§ **PROBLEM REQUIREMENTS**:
Exclude the pictures, and otherwise reproduce the data in full.

§ **SOURCE DATA**:
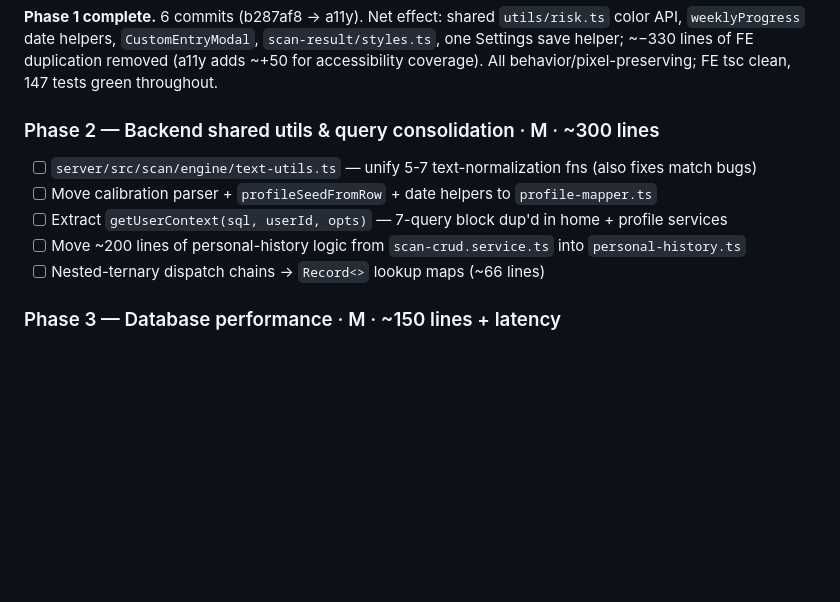
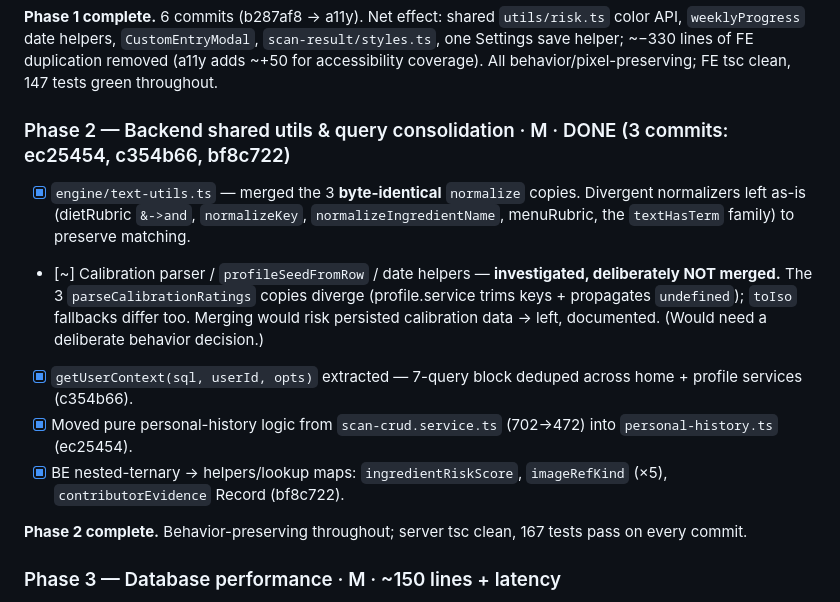
Before and after one commit to Tcadle434/mytummyhurts, a Markdown page: docs/codebase-quality-plan.md, the part around the change. Drawn GitHub-style; blank space fills up the shorter version.

Commit message:
docs: mark Phase 2 complete in codebase-quality plan

```diff
--- a/docs/codebase-quality-plan.md
+++ b/docs/codebase-quality-plan.md
@@ -78,12 +78,17 @@ Realistic net removable after de-dup: **~2,000–2,800 lines**, plus ~1,500 reor
 helpers, `CustomEntryModal`, `scan-result/styles.ts`, one Settings save helper; ~−330 lines of FE duplication removed
 (a11y adds ~+50 for accessibility coverage). All behavior/pixel-preserving; FE tsc clean, 147 tests green throughout.
 
-### Phase 2 — Backend shared utils & query consolidation · M · ~300 lines
-- [ ] `server/src/scan/engine/text-utils.ts` — unify 5-7 text-normalization fns (also fixes match bugs)
-- [ ] Move calibration parser + `profileSeedFromRow` + date helpers to `profile-mapper.ts`
-- [ ] Extract `getUserContext(sql, userId, opts)` — 7-query block dup'd in home + profile services
-- [ ] Move ~200 lines of personal-history logic from `scan-crud.service.ts` into `personal-history.ts`
-- [ ] Nested-ternary dispatch chains → `Record<>` lookup maps (~66 lines)
+### Phase 2 — Backend shared utils & query consolidation · M · DONE (3 commits: ec25454, c354b66, bf8c722)
+- [x] `engine/text-utils.ts` — merged the 3 **byte-identical** `normalize` copies. Divergent normalizers left as-is
+      (dietRubric `&->and`, `normalizeKey`, `normalizeIngredientName`, menuRubric, the `textHasTerm` family) to preserve matching.
+- [~] Calibration parser / `profileSeedFromRow` / date helpers — **investigated, deliberately NOT merged.** The 3
+      `parseCalibrationRatings` copies diverge (profile.service trims keys + propagates `undefined`); `toIso` fallbacks
+      differ too. Merging would risk persisted calibration data → left, documented. (Would need a deliberate behavior decision.)
+- [x] `getUserContext(sql, userId, opts)` extracted — 7-query block deduped across home + profile services (c354b66).
+- [x] Moved pure personal-history logic from `scan-crud.service.ts` (702→472) into `personal-history.ts` (ec25454).
+- [x] BE nested-ternary → helpers/lookup maps: `ingredientRiskScore`, `imageRefKind` (×5), `contributorEvidence` Record (bf8c722).
+
+**Phase 2 complete.** Behavior-preserving throughout; server tsc clean, 167 tests pass on every commit.
 
 ### Phase 3 — Database performance · M · ~150 lines + latency
 - [ ] N+1 write loops → multi-row `unnest` inserts (5 sites: learning, daily scores, RAG, taxonomy, profile)
```
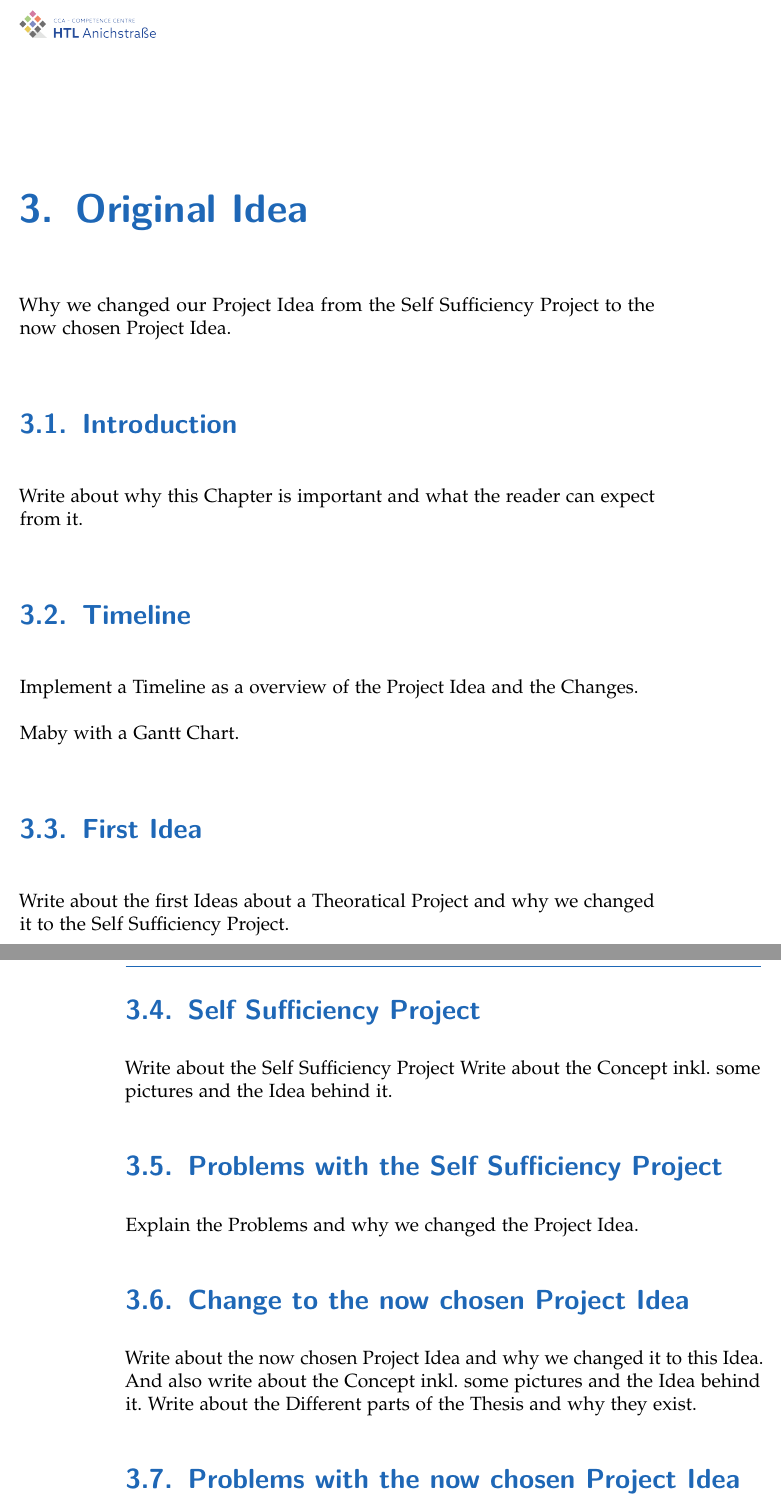
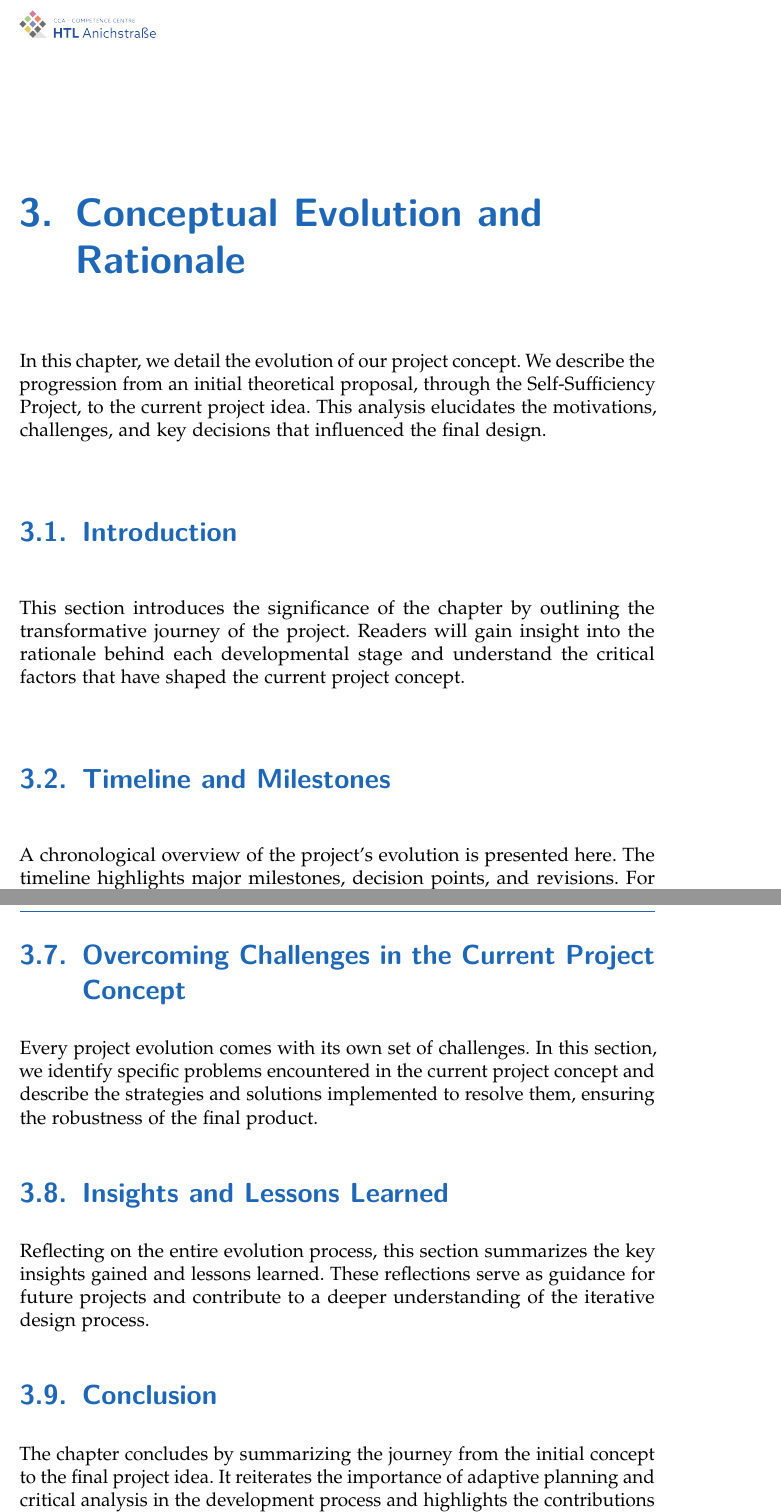
Before and after one commit to Luna-Schaetzle/Diploma-thesis-document, a LaTeX thesis (main.tex, which reads content/Conceptual_Evolution_and_Rationale.tex, content/original_Idea.tex): two parts of pages 21 and 22 of 126 before the commit and two parts of pages 21 and 23 of 130 after it, joined at a grey line, cut at the place of the change. Compiled offline with pdfLaTeX.

Commit message:
Conceptual Evolution chapter updated | Added Time Protokol

```diff
--- /dev/null
+++ b/content/Conceptual_Evolution_and_Rationale.tex
@@ -0,0 +1,10 @@
+\chapter{Conceptual Evolution and Rationale}
+\label{chap:Conceptual_Evolution_and_Rationale}
+
+In this chapter, we detail the evolution of our project concept. We describe the progression from an initial theoretical proposal, through the Self-Sufficiency Project, to the current project idea. This analysis elucidates the motivations, challenges, and key decisions that influenced the final design.
+
+\section{Introduction}
+This section introduces the significance of the chapter by outlining the transformative journey of the project. Readers will gain insight into the rationale behind each developmental stage and understand the critical factors that have shaped the current project concept.
+
+\section{Timeline and Milestones}
+A chronological overview of the project’s evolution is presented here. The timeline highlights major milestones, decision points, and revisions. For clarity, a Gantt chart (see Figure~\ref{fig:GanttChart}) is included to visualize the progression of ideas and changes over time.
@@ -0,0 +24,8 @@
+\section{Overcoming Challenges in the Current Project Concept}
+Every project evolution comes with its own set of challenges. In this section, we identify specific problems encountered in the current project concept and describe the strategies and solutions implemented to resolve them, ensuring the robustness of the final product.
+
+\section{Insights and Lessons Learned}
+Reflecting on the entire evolution process, this section summarizes the key insights gained and lessons learned. These reflections serve as guidance for future projects and contribute to a deeper understanding of the iterative design process.
+
+\section{Conclusion}
+The chapter concludes by summarizing the journey from the initial concept to the final project idea. It reiterates the importance of adaptive planning and critical analysis in the development process and highlights the contributions of each phase to the overall success of the project.
--- a/content/original_Idea.tex
+++ /dev/null
@@ -1,34 +0,0 @@
-\chapter{Original Idea}
-\label{chap:Original_Idea}
-
-Why we changed our Project Idea from the Self Sufficiency Project to the now chosen Project Idea.
-
-\section{Introduction}
-
-Write about why this Chapter is important and what the reader can expect from it.
-
-\section{Timeline}
-
-Implement a Timeline as a overview of the Project Idea and the Changes.
-
-Maby with a Gantt Chart.
-
-\section{First Idea}
-
-Write about the first Ideas about a Theoratical Project and why we changed it to the Self Sufficiency Project.
-
-\section{Self Sufficiency Project}
-
-Write about the Self Sufficiency Project Write about the Concept inkl. some pictures and the Idea behind it.
-
-\section{Problems with the Self Sufficiency Project}
-
-Explain the Problems and why we changed the Project Idea.
-
-\section{Change to the now chosen Project Idea}
-
-Write about the now chosen Project Idea and why we changed it to this Idea.
-And also write about the Concept inkl. some pictures and the Idea behind it.
-Write about the Different parts of the Thesis and why they exist.
-
-\section{Problems with the now chosen Project Idea and how we solved them}
```
Also changed, not shown: content/Time-Protocol.tex (added, +5 -0 lines), main.tex (+3 -1 lines), main.pdf, content/Conceptual_Evolution_and_Rationale.tex (13 more changed lines), content/original_Idea.tex (8 more changed lines).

§ **ANSWER SECTION**:
Before and after one commit to Tcadle434/mytummyhurts, a Markdown page: docs/codebase-quality-plan.md, the part around the change. Drawn GitHub-style; blank space fills up the shorter version.

Commit message:
docs: mark Phase 2 complete in codebase-quality plan

```diff
--- a/docs/codebase-quality-plan.md
+++ b/docs/codebase-quality-plan.md
@@ -78,12 +78,17 @@ Realistic net removable after de-dup: **~2,000–2,800 lines**, plus ~1,500 reor
 helpers, `CustomEntryModal`, `scan-result/styles.ts`, one Settings save helper; ~−330 lines of FE duplication removed
 (a11y adds ~+50 for accessibility coverage). All behavior/pixel-preserving; FE tsc clean, 147 tests green throughout.
 
-### Phase 2 — Backend shared utils & query consolidation · M · ~300 lines
-- [ ] `server/src/scan/engine/text-utils.ts` — unify 5-7 text-normalization fns (also fixes match bugs)
-- [ ] Move calibration parser + `profileSeedFromRow` + date helpers to `profile-mapper.ts`
-- [ ] Extract `getUserContext(sql, userId, opts)` — 7-query block dup'd in home + profile services
-- [ ] Move ~200 lines of personal-history logic from `scan-crud.service.ts` into `personal-history.ts`
-- [ ] Nested-ternary dispatch chains → `Record<>` lookup maps (~66 lines)
+### Phase 2 — Backend shared utils & query consolidation · M · DONE (3 commits: ec25454, c354b66, bf8c722)
+- [x] `engine/text-utils.ts` — merged the 3 **byte-identical** `normalize` copies. Divergent normalizers left as-is
+      (dietRubric `&->and`, `normalizeKey`, `normalizeIngredientName`, menuRubric, the `textHasTerm` family) to preserve matching.
+- [~] Calibration parser / `profileSeedFromRow` / date helpers — **investigated, deliberately NOT merged.** The 3
+      `parseCalibrationRatings` copies diverge (profile.service trims keys + propagates `undefined`); `toIso` fallbacks
+      differ too. Merging would risk persisted calibration data → left, documented. (Would need a deliberate behavior decision.)
+- [x] `getUserContext(sql, userId, opts)` extracted — 7-query block deduped across home + profile services (c354b66).
+- [x] Moved pure personal-history logic from `scan-crud.service.ts` (702→472) into `personal-history.ts` (ec25454).
+- [x] BE nested-ternary → helpers/lookup maps: `ingredientRiskScore`, `imageRefKind` (×5), `contributorEvidence` Record (bf8c722).
+
+**Phase 2 complete.** Behavior-preserving throughout; server tsc clean, 167 tests pass on every commit.
 
 ### Phase 3 — Database performance · M · ~150 lines + latency
 - [ ] N+1 write loops → multi-row `unnest` inserts (5 sites: learning, daily scores, RAG, taxonomy, profile)
```
Before and after one commit to Luna-Schaetzle/Diploma-thesis-document, a LaTeX thesis (main.tex, which reads content/Conceptual_Evolution_and_Rationale.tex, content/original_Idea.tex): two parts of pages 21 and 22 of 126 before the commit and two parts of pages 21 and 23 of 130 after it, joined at a grey line, cut at the place of the change. Compiled offline with pdfLaTeX.

Commit message:
Conceptual Evolution chapter updated | Added Time Protokol

```diff
--- /dev/null
+++ b/content/Conceptual_Evolution_and_Rationale.tex
@@ -0,0 +1,10 @@
+\chapter{Conceptual Evolution and Rationale}
+\label{chap:Conceptual_Evolution_and_Rationale}
+
+In this chapter, we detail the evolution of our project concept. We describe the progression from an initial theoretical proposal, through the Self-Sufficiency Project, to the current project idea. This analysis elucidates the motivations, challenges, and key decisions that influenced the final design.
+
+\section{Introduction}
+This section introduces the significance of the chapter by outlining the transformative journey of the project. Readers will gain insight into the rationale behind each developmental stage and understand the critical factors that have shaped the current project concept.
+
+\section{Timeline and Milestones}
+A chronological overview of the project’s evolution is presented here. The timeline highlights major milestones, decision points, and revisions. For clarity, a Gantt chart (see Figure~\ref{fig:GanttChart}) is included to visualize the progression of ideas and changes over time.
@@ -0,0 +24,8 @@
+\section{Overcoming Challenges in the Current Project Concept}
+Every project evolution comes with its own set of challenges. In this section, we identify specific problems encountered in the current project concept and describe the strategies and solutions implemented to resolve them, ensuring the robustness of the final product.
+
+\section{Insights and Lessons Learned}
+Reflecting on the entire evolution process, this section summarizes the key insights gained and lessons learned. These reflections serve as guidance for future projects and contribute to a deeper understanding of the iterative design process.
+
+\section{Conclusion}
+The chapter concludes by summarizing the journey from the initial concept to the final project idea. It reiterates the importance of adaptive planning and critical analysis in the development process and highlights the contributions of each phase to the overall success of the project.
--- a/content/original_Idea.tex
+++ /dev/null
@@ -1,34 +0,0 @@
-\chapter{Original Idea}
-\label{chap:Original_Idea}
-
-Why we changed our Project Idea from the Self Sufficiency Project to the now chosen Project Idea.
-
-\section{Introduction}
-
-Write about why this Chapter is important and what the reader can expect from it.
-
-\section{Timeline}
-
-Implement a Timeline as a overview of the Project Idea and the Changes.
-
-Maby with a Gantt Chart.
-
-\section{First Idea}
-
-Write about the first Ideas about a Theoratical Project and why we changed it to the Self Sufficiency Project.
-
-\section{Self Sufficiency Project}
-
-Write about the Self Sufficiency Project Write about the Concept inkl. some pictures and the Idea behind it.
-
-\section{Problems with the Self Sufficiency Project}
-
-Explain the Problems and why we changed the Project Idea.
-
-\section{Change to the now chosen Project Idea}
-
-Write about the now chosen Project Idea and why we changed it to this Idea.
-And also write about the Concept inkl. some pictures and the Idea behind it.
-Write about the Different parts of the Thesis and why they exist.
-
-\section{Problems with the now chosen Project Idea and how we solved them}
```
Also changed, not shown: content/Time-Protocol.tex (added, +5 -0 lines), main.tex (+3 -1 lines), main.pdf, content/Conceptual_Evolution_and_Rationale.tex (13 more changed lines), content/original_Idea.tex (8 more changed lines).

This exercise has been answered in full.